_Brief:_ In the material below, which lines hold the word "ipynb"? Pick each one out.

_Data for this task:_
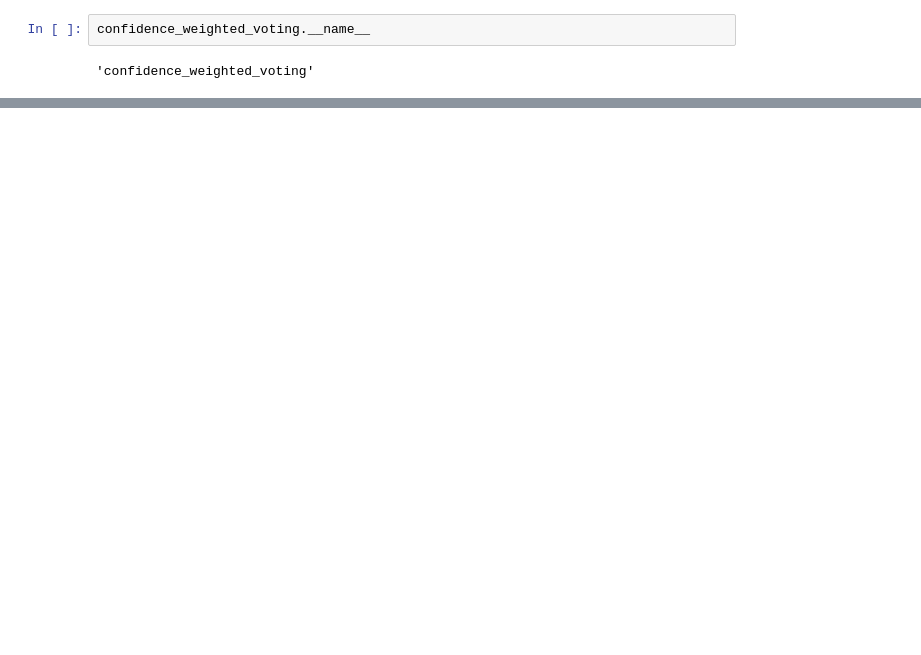
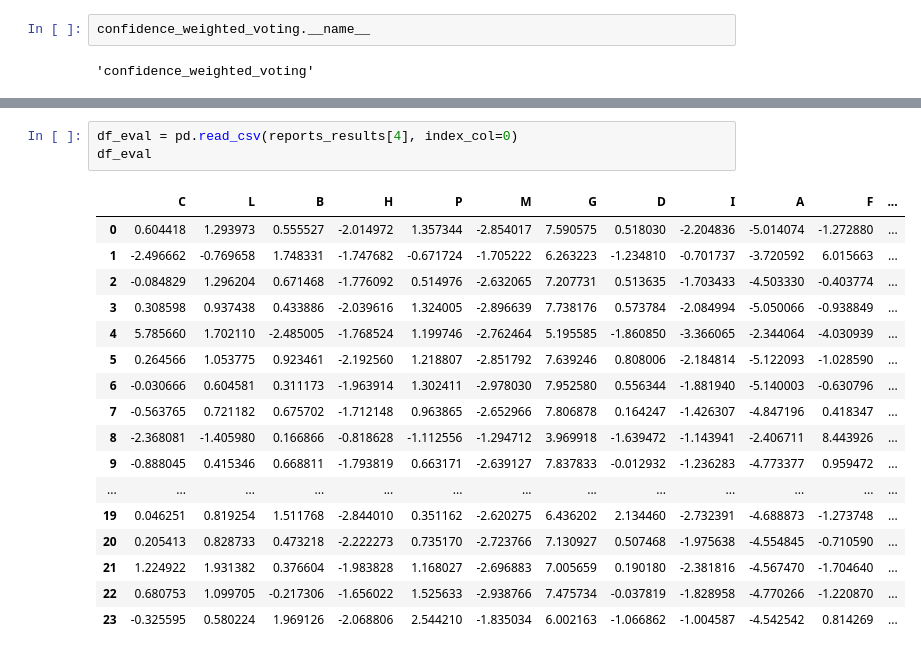
Before and after one commit to hendrikweichel/nace_report_topic_analysis, a Jupyter notebook: BERT_classifier/Classify_report_with_BERT/reevaluate_classification.ipynb, the cells around one changed output, grey strips where cells are left out. Cells and saved outputs as stored; diff of their text form; blank space fills up the shorter version.

```diff
--- a/BERT_classifier/Classify_report_with_BERT/reevaluate_classification.ipynb
+++ b/BERT_classifier/Classify_report_with_BERT/reevaluate_classification.ipynb
@@ -371,3 +413,24 @@ weighted avg       0.71      0.44      0.41       226
+# %%
+df_eval = pd.read_csv(reports_results[4], index_col=0)
+df_eval
+# %% [output]
+|  | C | L | B | H | P | M | G | D | I | A | F | ... |
+| 0 | 0.604418 | 1.293973 | 0.555527 | -2.014972 | 1.357344 | -2.854017 | 7.590575 | 0.518030 | -2.204836 | -5.014074 | -1.272880 | ... |
+| 1 | -2.496662 | -0.769658 | 1.748331 | -1.747682 | -0.671724 | -1.705222 | 6.263223 | -1.234810 | -0.701737 | -3.720592 | 6.015663 | ... |
+| 2 | -0.084829 | 1.296204 | 0.671468 | -1.776092 | 0.514976 | -2.632065 | 7.207731 | 0.513635 | -1.703433 | -4.503330 | -0.403774 | ... |
+| 3 | 0.308598 | 0.937438 | 0.433886 | -2.039616 | 1.324005 | -2.896639 | 7.738176 | 0.573784 | -2.084994 | -5.050066 | -0.938849 | ... |
+| 4 | 5.785660 | 1.702110 | -2.485005 | -1.768524 | 1.199746 | -2.762464 | 5.195585 | -1.860850 | -3.366065 | -2.344064 | -4.030939 | ... |
+| 5 | 0.264566 | 1.053775 | 0.923461 | -2.192560 | 1.218807 | -2.851792 | 7.639246 | 0.808006 | -2.184814 | -5.122093 | -1.028590 | ... |
+| 6 | -0.030666 | 0.604581 | 0.311173 | -1.963914 | 1.302411 | -2.978030 | 7.952580 | 0.556344 | -1.881940 | -5.140003 | -0.630796 | ... |
+| 7 | -0.563765 | 0.721182 | 0.675702 | -1.712148 | 0.963865 | -2.652966 | 7.806878 | 0.164247 | -1.426307 | -4.847196 | 0.418347 | ... |
+| 8 | -2.368081 | -1.405980 | 0.166866 | -0.818628 | -1.112556 | -1.294712 | 3.969918 | -1.639472 | -1.143941 | -2.406711 | 8.443926 | ... |
+| 9 | -0.888045 | 0.415346 | 0.668811 | -1.793819 | 0.663171 | -2.639127 | 7.837833 | -0.012932 | -1.236283 | -4.773377 | 0.959472 | ... |
+| ... | ... | ... | ... | ... | ... | ... | ... | ... | ... | ... | ... | ... |
+| 19 | 0.046251 | 0.819254 | 1.511768 | -2.844010 | 0.351162 | -2.620275 | 6.436202 | 2.134460 | -2.732391 | -4.688873 | -1.273748 | ... |
+| 20 | 0.205413 | 0.828733 | 0.473218 | -2.222273 | 0.735170 | -2.723766 | 7.130927 | 0.507468 | -1.975638 | -4.554845 | -0.710590 | ... |
+| 21 | 1.224922 | 1.931382 | 0.376604 | -1.983828 | 1.168027 | -2.696883 | 7.005659 | 0.190180 | -2.381816 | -4.567470 | -1.704640 | ... |
+| 22 | 0.680753 | 1.099705 | -0.217306 | -1.656022 | 1.525633 | -2.938766 | 7.475734 | -0.037819 | -1.828958 | -4.770266 | -1.220870 | ... |
+| 23 | -0.325595 | 0.580224 | 1.969126 | -2.068806 | 2.544210 | -1.835034 | 6.002163 | -1.066862 | -1.004587 | -4.542542 | 0.814269 | ... |
 # %%
 from sklearn.metrics import classification_report, confusion_matrix, ConfusionMatrixDisplay
 cm = confusion_matrix(y_true, y_pred, normalize="true")
```
Also changed, not shown: parts of 17 cells of this notebook, 7 other files.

_Result:_
Before and after one commit to hendrikweichel/nace_report_topic_analysis, a Jupyter notebook: BERT_classifier/Classify_report_with_BERT/reevaluate_classification.ipynb, the cells around one changed output, grey strips where cells are left out. Cells and saved outputs as stored; diff of their text form; blank space fills up the shorter version.
--- a/BERT_classifier/Classify_report_with_BERT/reevaluate_classification.ipynb
+++ b/BERT_classifier/Classify_report_with_BERT/reevaluate_classification.ipynb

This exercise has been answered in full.